Facebook Tried To Buy Snapchat For $3 Billion [Report]By: Chris Crum - November 13, 2013
Snapchat reportedly turned down a $3 billion (or more) acquisition by Facebook. The private messaging company must really think it’s on to something special.
Facebook must think so too. That’s three times what it paid for Instagram.
This piece of news comes from the Wall Street Journal, citing people briefed on the matter, who also say that other companies are courting it as well, and that it will not likely entertain any acquisition or investment offer until early next year.
The Journal recently reported on a $1 billion acquisition offer from Facebook.
This comes at a time when Facebook is losing teen interest, and even acknowledging that fact.

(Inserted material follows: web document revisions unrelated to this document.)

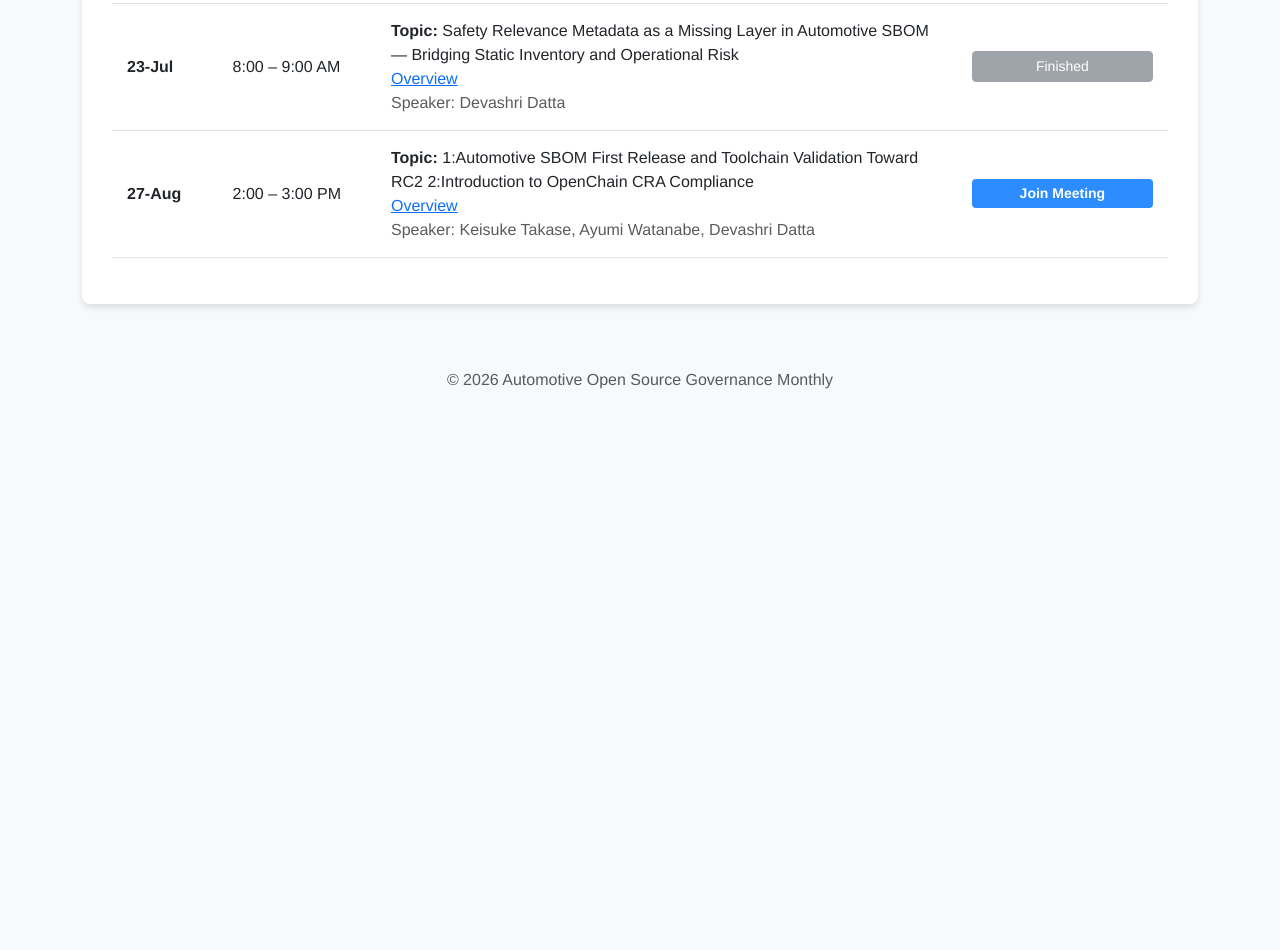
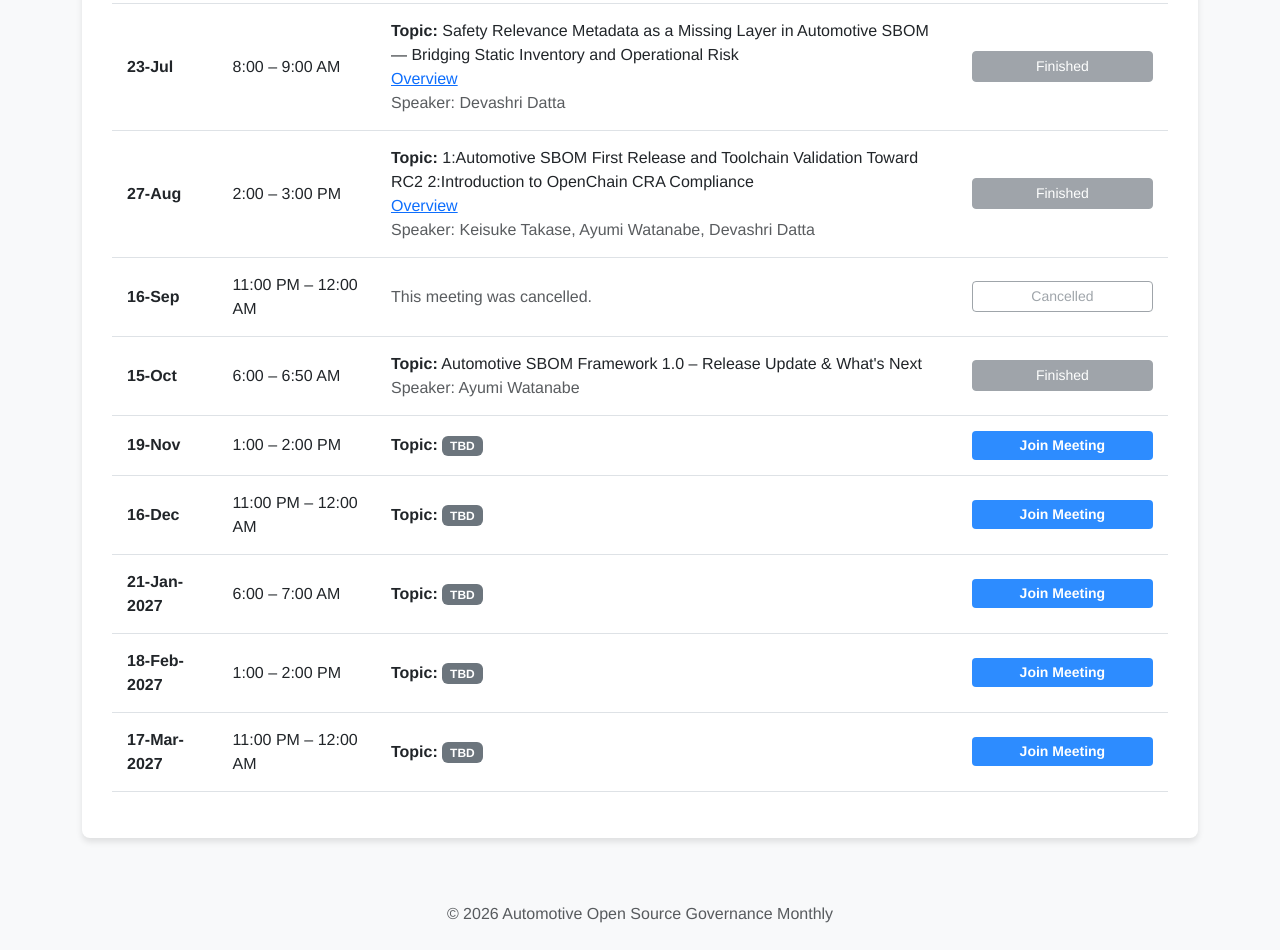
Before and after one commit to OpenChain-Project/Automotive-Open-Source-Governance-Monthly, a plain HTML site: page index.html in a window 1280 px wide. Shown: the part 1619-2569 px from the top of the page. Before the commit the page ends 2035 px from the top, so only its background shows below. Drawn offline with nearby package versions, Linux system fonts and the light colour scheme.

Commit message:
Update meeting schedule and status buttons

```diff
--- a/index.html
+++ b/index.html
@@ -171,7 +171,64 @@
                                         <a href="https://github.com/OpenChain-Project/Automotive-Open-Source-Governance-Monthly/discussions/1#discussioncomment-17592905">Overview</a>  <br>
                                         <span class="text-muted">Speaker: Keisuke Takase, Ayumi Watanabe, Devashri Datta</span>
                                     </td>
-                                    <td><a href="https://zoom-lfx.platform.linuxfoundation.org/meeting/93294923748?password=37ddf8ac-326f-4ebf-82f5-6cd35f10d0fb" class="btn btn-sm btn-zoom w-100" target="_blank">Join Meeting</a></td>
+                                    <td><button class="btn btn-sm btn-secondary w-100 disabled">Finished</button></td>
+                                </tr>
+                                <tr>
+                                    <td class="fw-bold">16-Sep</td>
+                                    <td>11:00 PM – 12:00 AM</td>
+                                    <td>
+                                        <span class="text-muted">This meeting was cancelled.</span>
+                                    </td>
+                                    <td><button class="btn btn-sm btn-outline-secondary w-100 disabled">Cancelled</button></td>
+                                </tr>
+                                <tr>
+                                    <td class="fw-bold">15-Oct</td>
+                                    <td>6:00 – 6:50 AM</td>
+                                    <td>
+                                        <strong>Topic:</strong> Automotive SBOM Framework 1.0 – Release Update &amp; What's Next<br>
+                                        <span class="text-muted">Speaker: Ayumi Watanabe</span>
+                                    </td>
+                                    <td><button class="btn btn-sm btn-secondary w-100 disabled">Finished</button></td>
+                                </tr>
+                                <tr>
+                                    <td class="fw-bold">19-Nov</td>
+                                    <td>1:00 – 2:00 PM</td>
+                                    <td>
+                                        <strong>Topic:</strong> <span class="badge badge-tbd">TBD</span>
+                                    </td>
+                                    <td><a href="https://zoom-lfx.platform.linuxfoundation.org/meeting/96594424950?password=0b31859f-1d43-46eb-ae80-1c306c0af00b" class="btn btn-sm btn-zoom w-100" target="_blank">Join Meeting</a></td>
+                                </tr>
+                                <tr>
+                                    <td class="fw-bold">16-Dec</td>
+                                    <td>11:00 PM – 12:00 AM</td>
+                                    <td>
+                                        <strong>Topic:</strong> <span class="badge badge-tbd">TBD</span>
+                                    </td>
+                                    <td><a href="https://zoom-lfx.platform.linuxfoundation.org/meeting/99594422063?password=96a92c6f-f89d-4f9d-ad3b-069065b9c64e" class="btn btn-sm btn-zoom w-100" target="_blank">Join Meeting</a></td>
+                                </tr>
+                                <tr>
+                                    <td class="fw-bold">21-Jan-2027</td>
+                                    <td>6:00 – 7:00 AM</td>
+                                    <td>
+                                        <strong>Topic:</strong> <span class="badge badge-tbd">TBD</span>
+                                    </td>
+                                    <td><a href="https://zoom-lfx.platform.linuxfoundation.org/meeting/99334111165?password=68bdf383-7f63-477f-83f8-62afe281386c" class="btn btn-sm btn-zoom w-100" target="_blank">Join Meeting</a></td>
+                                </tr>
+                                <tr>
+                                    <td class="fw-bold">18-Feb-2027</td>
+                                    <td>1:00 – 2:00 PM</td>
+                                    <td>
+                                        <strong>Topic:</strong> <span class="badge badge-tbd">TBD</span>
+                                    </td>
+                                    <td><a href="https://zoom-lfx.platform.linuxfoundation.org/meeting/94726094289?password=d98231ee-59f2-4176-b0f7-fcc20ad7e721" class="btn btn-sm btn-zoom w-100" target="_blank">Join Meeting</a></td>
+                                </tr>
+                                <tr>
+                                    <td class="fw-bold">17-Mar-2027</td>
+                                    <td>11:00 PM – 12:00 AM</td>
+                                    <td>
+                                        <strong>Topic:</strong> <span class="badge badge-tbd">TBD</span>
+                                    </td>
+                                    <td><a href="https://zoom-lfx.platform.linuxfoundation.org/meeting/94717393730?password=15407f69-cd56-4104-8fb4-c24fce1c23a9" class="btn btn-sm btn-zoom w-100" target="_blank">Join Meeting</a></td>
                                 </tr>
                             </tbody>
                         </table>
```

On its recent earnings call, Facebook CFO David Ebersman said, “I want to say a few words about youth engagement on Facebook. As we’ve said previously, this is a hard issue for us to measure because self-reported age data is unreliable for younger users, so we’ve developed other analytical methods to help us estimate usage by age. Our best analysis of youth engagement in the U.S. reveals that usage of Facebook among U.S. teens overall was stable from Q2 to Q3, but we did see a decrease in daily users specifically among younger teens.”
He added, “We won’t typically call out such granular data, especially when it’s of questionable statistical significance, given the lack of precision of age estimates for younger users, but we wanted to share this with you now since we get a lot of questions about teens. We’re pleased that we remain close to fully penetrated on teens in the U.S. Our monthly user numbers remain steady, and overall engagement on Facebook remains strong. We’ll continue to focus our development efforts to build products that drive engagement for people of all ages.”
A recent study also found that more teens prefer Twitter than do Facebook as their social network of choice, and a lot of them are also using Snapchat. With Twitter consisting mostly of public content, and Snapchat of private, that leaves Facebook somewhere in between, trying to be everything to everyone.
Image: Snapchat (Google Play)